Gender differences in UV-induced inflammation and immunosuppression in mice reveal male unresponsiveness to UVA radiation†
Immunosuppression attributed mainly to the UVB (290–320 nm) waveband is a prerequisite for skin cancer development in mice and humans. The contribution of UVA (320–400 nm) is controversial, but in mice UVA irradiation has been found to antagonise immunosuppression by UVB. In other studies of photoimmune regulation, protection mediated viaoestrogen receptor-β signalling was identified as a normal endogenous defence in mice, and was shown to depend on UVA irradiation. A gender bias in photoimmune responsiveness was thus suggested, and is tested in this study by comparing the UV-induced inflammatory and immune responses in male and female hairless mice. We report that male mice, which show greater skin thickness than females, developed a less intense but slower resolving sunburn inflammatory oedema, correlated with reduced epidermal expression of pro-inflammatory IL-6 than females following solar simulated UV (SSUV, 290–400 nm) exposure. On the other hand, the contact hypersensitivity reaction (CHS) was more severely suppressed by SSUV in males, correlated with increased epidermal expression of immunosuppressive IL-10. Exposure to the UVB waveband alone, or to cis-urocanic acid, suppressed CHS equally in males and females. However, whereas UVA irradiation induced immunoprotection against either UVB or cis-urocanic acid in females, this protection was significantly reduced or abrogated in males. The results indicate that males are compromised by a relative unresponsiveness to the photoimmune protective effects of UVA, alone or as a component of SSUV. This could explain the known gender bias in skin cancer development in both mice and humans.

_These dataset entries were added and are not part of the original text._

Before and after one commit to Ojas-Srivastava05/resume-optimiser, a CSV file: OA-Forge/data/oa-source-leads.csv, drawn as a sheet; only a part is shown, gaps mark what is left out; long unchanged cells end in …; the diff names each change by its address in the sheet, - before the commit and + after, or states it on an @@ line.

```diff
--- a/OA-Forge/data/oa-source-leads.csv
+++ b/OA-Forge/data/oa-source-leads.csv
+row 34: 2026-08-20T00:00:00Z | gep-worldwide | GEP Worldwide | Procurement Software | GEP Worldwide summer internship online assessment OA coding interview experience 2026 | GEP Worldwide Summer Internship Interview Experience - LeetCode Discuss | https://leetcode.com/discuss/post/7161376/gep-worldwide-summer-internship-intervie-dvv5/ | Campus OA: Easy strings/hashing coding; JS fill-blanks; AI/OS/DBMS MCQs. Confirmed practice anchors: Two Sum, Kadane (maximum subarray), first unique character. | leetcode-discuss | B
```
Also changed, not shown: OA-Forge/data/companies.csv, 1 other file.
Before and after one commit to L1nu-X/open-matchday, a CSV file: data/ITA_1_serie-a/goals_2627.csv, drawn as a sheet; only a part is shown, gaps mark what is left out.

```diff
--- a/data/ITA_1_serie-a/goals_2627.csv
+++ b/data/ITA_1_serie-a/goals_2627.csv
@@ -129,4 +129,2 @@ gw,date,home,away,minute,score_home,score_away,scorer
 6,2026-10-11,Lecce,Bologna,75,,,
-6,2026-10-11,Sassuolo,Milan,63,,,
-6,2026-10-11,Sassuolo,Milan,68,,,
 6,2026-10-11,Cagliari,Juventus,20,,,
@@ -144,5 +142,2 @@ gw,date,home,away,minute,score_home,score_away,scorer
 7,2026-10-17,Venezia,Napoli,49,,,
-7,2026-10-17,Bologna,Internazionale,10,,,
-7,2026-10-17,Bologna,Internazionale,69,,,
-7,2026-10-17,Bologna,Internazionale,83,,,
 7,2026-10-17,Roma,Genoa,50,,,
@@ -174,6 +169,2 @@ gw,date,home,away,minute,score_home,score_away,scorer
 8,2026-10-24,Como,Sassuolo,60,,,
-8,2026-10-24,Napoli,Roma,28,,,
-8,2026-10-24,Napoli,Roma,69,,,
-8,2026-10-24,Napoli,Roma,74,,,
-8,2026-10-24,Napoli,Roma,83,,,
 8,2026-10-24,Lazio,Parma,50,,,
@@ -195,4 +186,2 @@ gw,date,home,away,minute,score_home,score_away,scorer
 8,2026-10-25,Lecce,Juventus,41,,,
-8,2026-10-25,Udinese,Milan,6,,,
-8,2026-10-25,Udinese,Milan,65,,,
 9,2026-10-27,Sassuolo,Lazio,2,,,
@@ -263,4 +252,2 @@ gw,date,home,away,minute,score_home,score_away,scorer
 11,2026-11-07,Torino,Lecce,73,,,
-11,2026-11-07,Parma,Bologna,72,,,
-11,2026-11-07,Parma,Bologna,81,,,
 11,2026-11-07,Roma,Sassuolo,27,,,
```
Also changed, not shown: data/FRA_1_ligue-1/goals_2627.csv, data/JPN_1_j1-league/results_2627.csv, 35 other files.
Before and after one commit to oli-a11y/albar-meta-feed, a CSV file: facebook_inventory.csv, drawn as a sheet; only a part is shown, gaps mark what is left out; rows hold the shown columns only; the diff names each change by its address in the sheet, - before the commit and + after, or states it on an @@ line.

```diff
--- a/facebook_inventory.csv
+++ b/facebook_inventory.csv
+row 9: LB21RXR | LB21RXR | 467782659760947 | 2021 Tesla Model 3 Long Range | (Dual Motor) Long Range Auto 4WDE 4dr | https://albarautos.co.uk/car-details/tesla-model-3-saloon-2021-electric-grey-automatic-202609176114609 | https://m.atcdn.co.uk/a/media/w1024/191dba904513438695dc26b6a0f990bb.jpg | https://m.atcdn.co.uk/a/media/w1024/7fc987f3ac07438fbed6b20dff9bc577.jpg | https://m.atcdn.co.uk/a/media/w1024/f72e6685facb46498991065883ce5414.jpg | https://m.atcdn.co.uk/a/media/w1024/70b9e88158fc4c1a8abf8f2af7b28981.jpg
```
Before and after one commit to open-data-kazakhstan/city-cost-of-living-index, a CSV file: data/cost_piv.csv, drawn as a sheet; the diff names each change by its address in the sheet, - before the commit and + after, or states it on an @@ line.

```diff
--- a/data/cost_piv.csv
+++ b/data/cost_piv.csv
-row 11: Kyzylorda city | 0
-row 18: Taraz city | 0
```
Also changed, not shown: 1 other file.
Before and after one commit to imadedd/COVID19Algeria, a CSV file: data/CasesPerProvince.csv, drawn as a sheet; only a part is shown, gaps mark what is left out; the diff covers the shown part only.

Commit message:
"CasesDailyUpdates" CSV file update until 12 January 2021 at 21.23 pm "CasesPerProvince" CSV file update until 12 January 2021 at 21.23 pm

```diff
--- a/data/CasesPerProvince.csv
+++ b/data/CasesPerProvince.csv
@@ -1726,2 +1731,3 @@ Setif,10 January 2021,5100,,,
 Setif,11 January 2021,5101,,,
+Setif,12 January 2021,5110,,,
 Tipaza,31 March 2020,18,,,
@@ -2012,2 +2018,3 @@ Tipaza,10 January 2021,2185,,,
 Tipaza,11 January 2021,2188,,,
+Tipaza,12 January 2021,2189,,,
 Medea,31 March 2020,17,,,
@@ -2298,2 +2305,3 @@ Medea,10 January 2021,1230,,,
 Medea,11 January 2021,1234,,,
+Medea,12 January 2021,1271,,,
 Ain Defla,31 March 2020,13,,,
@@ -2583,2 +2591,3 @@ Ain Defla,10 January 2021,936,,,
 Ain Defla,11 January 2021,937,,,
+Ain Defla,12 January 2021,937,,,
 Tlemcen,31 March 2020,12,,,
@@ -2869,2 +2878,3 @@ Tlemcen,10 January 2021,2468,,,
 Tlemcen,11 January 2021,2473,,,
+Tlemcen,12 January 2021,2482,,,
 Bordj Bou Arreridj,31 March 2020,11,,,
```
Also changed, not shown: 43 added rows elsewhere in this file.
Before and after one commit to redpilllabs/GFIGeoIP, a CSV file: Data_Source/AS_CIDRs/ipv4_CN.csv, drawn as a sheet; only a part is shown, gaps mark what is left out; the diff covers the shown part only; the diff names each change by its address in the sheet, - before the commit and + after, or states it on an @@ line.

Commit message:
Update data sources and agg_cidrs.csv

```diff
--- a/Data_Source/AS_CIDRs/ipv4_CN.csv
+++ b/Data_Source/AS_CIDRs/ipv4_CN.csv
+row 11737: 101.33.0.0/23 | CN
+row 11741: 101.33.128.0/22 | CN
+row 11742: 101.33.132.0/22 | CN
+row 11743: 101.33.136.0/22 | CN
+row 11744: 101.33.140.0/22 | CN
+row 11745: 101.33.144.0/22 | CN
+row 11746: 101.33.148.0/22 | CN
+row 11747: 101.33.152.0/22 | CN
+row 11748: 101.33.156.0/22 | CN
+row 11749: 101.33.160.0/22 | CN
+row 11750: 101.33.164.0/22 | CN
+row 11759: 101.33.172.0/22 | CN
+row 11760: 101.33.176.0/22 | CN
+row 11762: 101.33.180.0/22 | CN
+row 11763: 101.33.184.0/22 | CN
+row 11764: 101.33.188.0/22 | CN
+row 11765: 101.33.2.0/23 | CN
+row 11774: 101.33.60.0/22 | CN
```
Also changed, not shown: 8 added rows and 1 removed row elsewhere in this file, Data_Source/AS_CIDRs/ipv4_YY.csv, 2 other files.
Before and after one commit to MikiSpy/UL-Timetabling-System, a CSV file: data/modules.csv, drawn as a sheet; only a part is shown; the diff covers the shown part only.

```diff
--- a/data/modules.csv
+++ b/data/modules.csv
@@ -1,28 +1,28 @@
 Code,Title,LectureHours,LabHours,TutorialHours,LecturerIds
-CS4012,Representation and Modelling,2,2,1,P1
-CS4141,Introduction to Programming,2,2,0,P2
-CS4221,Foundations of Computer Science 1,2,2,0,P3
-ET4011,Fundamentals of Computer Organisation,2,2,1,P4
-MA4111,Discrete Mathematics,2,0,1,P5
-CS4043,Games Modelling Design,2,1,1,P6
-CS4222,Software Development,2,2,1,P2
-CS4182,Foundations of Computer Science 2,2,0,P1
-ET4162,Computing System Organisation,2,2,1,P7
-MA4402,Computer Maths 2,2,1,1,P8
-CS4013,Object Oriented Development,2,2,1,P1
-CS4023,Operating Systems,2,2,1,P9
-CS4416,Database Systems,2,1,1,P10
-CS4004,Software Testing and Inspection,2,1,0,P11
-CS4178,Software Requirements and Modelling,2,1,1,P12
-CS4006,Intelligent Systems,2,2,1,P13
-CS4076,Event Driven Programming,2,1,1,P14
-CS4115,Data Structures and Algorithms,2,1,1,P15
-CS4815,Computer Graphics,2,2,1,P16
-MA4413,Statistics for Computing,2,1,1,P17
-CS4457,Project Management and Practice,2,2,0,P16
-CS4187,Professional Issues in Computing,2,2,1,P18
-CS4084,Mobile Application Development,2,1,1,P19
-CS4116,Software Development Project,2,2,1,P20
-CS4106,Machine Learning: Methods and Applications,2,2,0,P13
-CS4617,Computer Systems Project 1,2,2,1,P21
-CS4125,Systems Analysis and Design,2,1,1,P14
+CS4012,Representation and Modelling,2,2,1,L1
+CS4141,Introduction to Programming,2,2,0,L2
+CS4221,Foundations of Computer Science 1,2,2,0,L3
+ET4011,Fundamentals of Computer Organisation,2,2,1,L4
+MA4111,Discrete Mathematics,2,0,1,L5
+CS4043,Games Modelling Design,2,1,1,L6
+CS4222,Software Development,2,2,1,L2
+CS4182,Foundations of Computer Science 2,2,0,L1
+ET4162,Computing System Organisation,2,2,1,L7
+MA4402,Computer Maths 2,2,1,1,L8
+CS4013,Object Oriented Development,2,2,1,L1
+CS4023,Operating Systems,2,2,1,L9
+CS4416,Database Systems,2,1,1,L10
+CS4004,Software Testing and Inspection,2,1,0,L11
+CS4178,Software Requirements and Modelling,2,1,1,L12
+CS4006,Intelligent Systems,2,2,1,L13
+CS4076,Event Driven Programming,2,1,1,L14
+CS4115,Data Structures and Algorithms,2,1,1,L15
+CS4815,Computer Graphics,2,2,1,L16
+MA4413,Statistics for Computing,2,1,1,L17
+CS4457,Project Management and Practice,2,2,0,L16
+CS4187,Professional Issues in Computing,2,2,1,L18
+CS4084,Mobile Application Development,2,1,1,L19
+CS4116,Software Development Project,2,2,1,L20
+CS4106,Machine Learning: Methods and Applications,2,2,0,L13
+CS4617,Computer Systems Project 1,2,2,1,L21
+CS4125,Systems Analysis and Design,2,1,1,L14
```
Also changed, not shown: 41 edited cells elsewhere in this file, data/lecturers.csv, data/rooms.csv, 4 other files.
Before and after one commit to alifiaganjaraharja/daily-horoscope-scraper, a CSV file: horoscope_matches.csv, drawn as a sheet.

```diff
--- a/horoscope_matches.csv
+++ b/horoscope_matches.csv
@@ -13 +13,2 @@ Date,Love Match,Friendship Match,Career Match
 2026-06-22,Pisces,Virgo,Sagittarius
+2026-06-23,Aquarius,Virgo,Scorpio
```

- This article is part of the themed collection: Biology of UVA